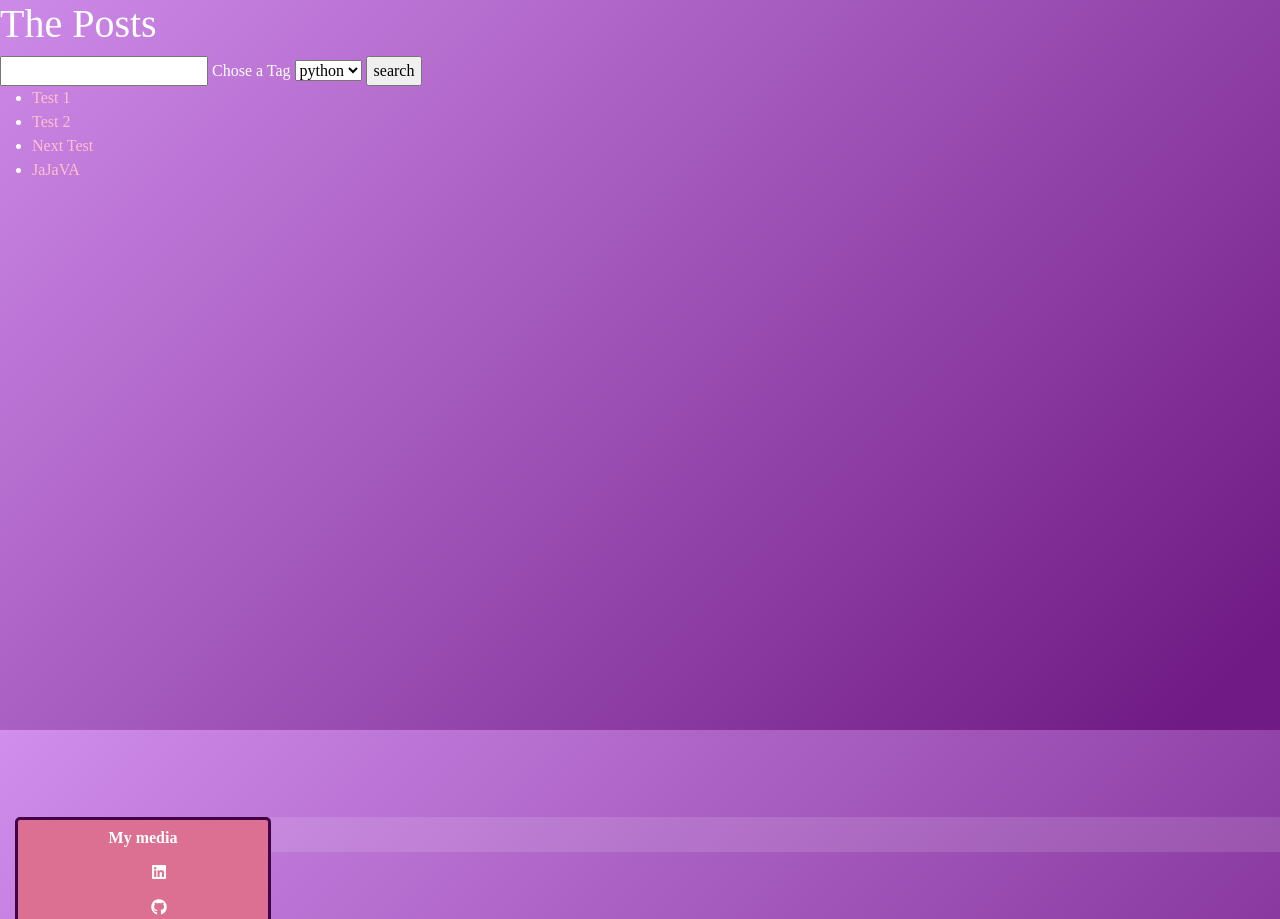
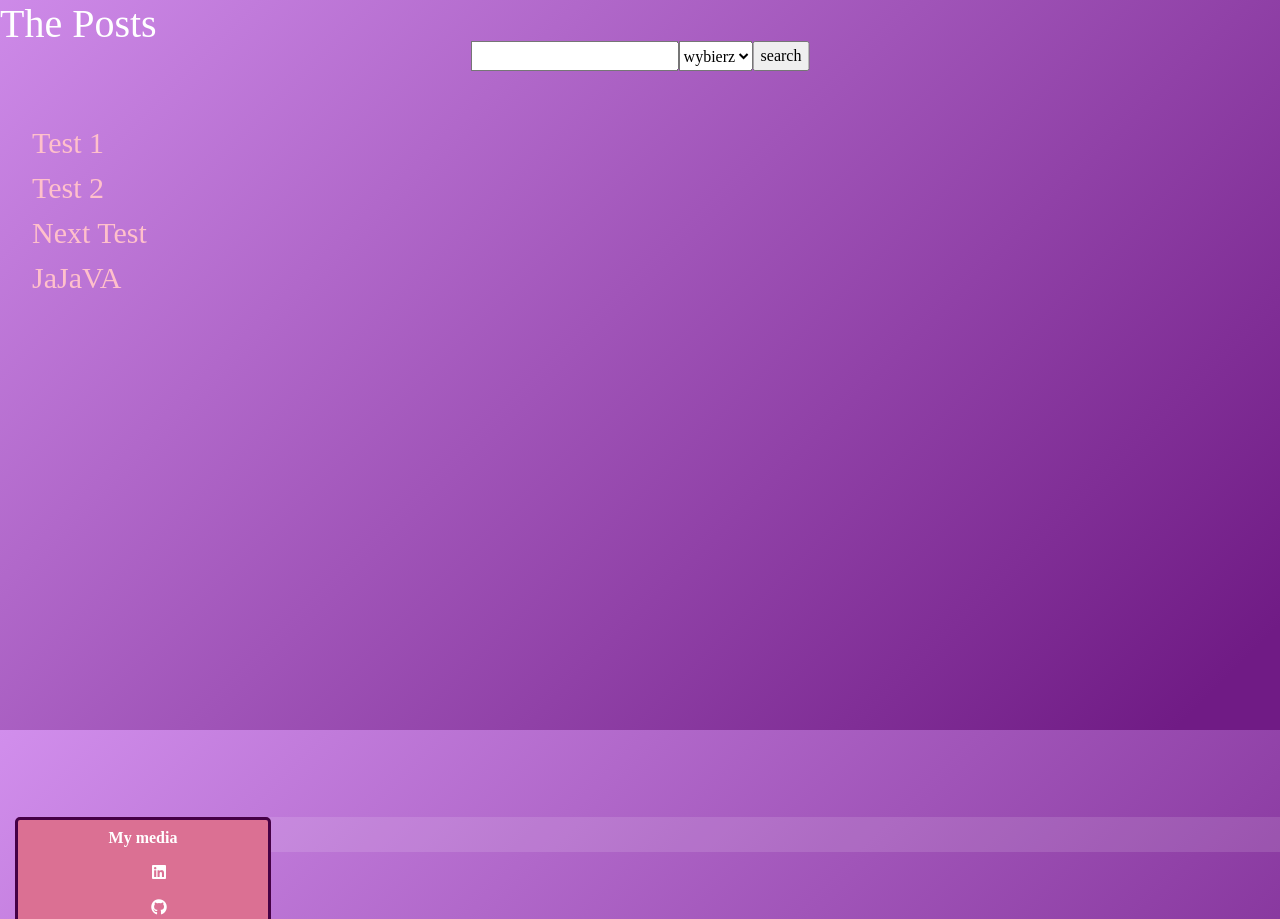
Before and after one commit to Uncle-Moris/MyBlog, a Django app: page /posts/ in a window 1280 px wide. Shown: the part 70-989 px from the top of the page. Run offline with Django 4.2, Linux system fonts and the light colour scheme; data comes from the database, SQL or seed files in the repository; some libraries are stand-ins or nearby versions.

Commit message:
nwe tag list

```diff
--- a/my_blog/main/static/main/css/style.css
+++ b/my_blog/main/static/main/css/style.css
@@ -142,15 +142,19 @@ body {
     height: 200px;
 }
 
+.posts_search_bar{
+    position: absolute;
+    display: flex;
+    left: 50%;
+    transform: translate(-50%, -50%);
 
-.posts1{
+}
+.posts_list{
     position: absolute;
+    top: 15%;
     list-style-type: none;
-    height: auto;
     padding-top: -1500px;
     height: 100vh;
-    margin-top: 00px;
-    margin-left: 20px;
     width: 80%;
     overflow: auto;
     font-size: 30px;
@@ -168,8 +172,6 @@ body {
     font-family: "Times New Roman";
     color: pink;
     text-decoration: none;
-
-
 }
 .link-to-post:hover{
     color: palevioletred;
--- a/my_blog/posts/templates/posts/list.html
+++ b/my_blog/posts/templates/posts/list.html
@@ -9,20 +9,21 @@
 {% block title %} The Posts {% endblock %}
 
 {% block content %}
-<link>
+
 <div>
 <h1>The Posts</h1>
-    <form >
+    <form class="posts_search_bar">
             <input type="text"  id="title" name="title">
-            <label for="tags">Chose a Tag</label>
+            <label for="tags"></label>
             <select id="tags" name="tags">
+                    <option value="wybierz">wybierz</option>
                 {% for tag in tags_list %}
                     <option value="{{tag.name}}">{{ tag.name }} </option>
                 {% endfor %}
             </select>
         <input type="submit" value="search">
     </form>
-    <ul class="posts">
+    <ul class="posts_list">
         {% for post in posts_list %}
         <li >
             <a class="link-to-post" href="{% url 'posts:details' post.id %}">{{post.title}}</a>
```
####
> Problem description: Retype every entry exactly, but keep the pictures out of your copy.

> Your response:
Before and after one commit to Uncle-Moris/MyBlog, a Django app: page /posts/ in a window 1280 px wide. Shown: the part 70-989 px from the top of the page. Run offline with Django 4.2, Linux system fonts and the light colour scheme; data comes from the database, SQL or seed files in the repository; some libraries are stand-ins or nearby versions.

Commit message:
nwe tag list

```diff
--- a/my_blog/main/static/main/css/style.css
+++ b/my_blog/main/static/main/css/style.css
@@ -142,15 +142,19 @@ body {
     height: 200px;
 }
 
+.posts_search_bar{
+    position: absolute;
+    display: flex;
+    left: 50%;
+    transform: translate(-50%, -50%);
 
-.posts1{
+}
+.posts_list{
     position: absolute;
+    top: 15%;
     list-style-type: none;
-    height: auto;
     padding-top: -1500px;
     height: 100vh;
-    margin-top: 00px;
-    margin-left: 20px;
     width: 80%;
     overflow: auto;
     font-size: 30px;
@@ -168,8 +172,6 @@ body {
     font-family: "Times New Roman";
     color: pink;
     text-decoration: none;
-
-
 }
 .link-to-post:hover{
     color: palevioletred;
--- a/my_blog/posts/templates/posts/list.html
+++ b/my_blog/posts/templates/posts/list.html
@@ -9,20 +9,21 @@
 {% block title %} The Posts {% endblock %}
 
 {% block content %}
-<link>
+
 <div>
 <h1>The Posts</h1>
-    <form >
+    <form class="posts_search_bar">
             <input type="text"  id="title" name="title">
-            <label for="tags">Chose a Tag</label>
+            <label for="tags"></label>
             <select id="tags" name="tags">
+                    <option value="wybierz">wybierz</option>
                 {% for tag in tags_list %}
                     <option value="{{tag.name}}">{{ tag.name }} </option>
                 {% endfor %}
             </select>
         <input type="submit" value="search">
     </form>
-    <ul class="posts">
+    <ul class="posts_list">
         {% for post in posts_list %}
         <li >
             <a class="link-to-post" href="{% url 'posts:details' post.id %}">{{post.title}}</a>
```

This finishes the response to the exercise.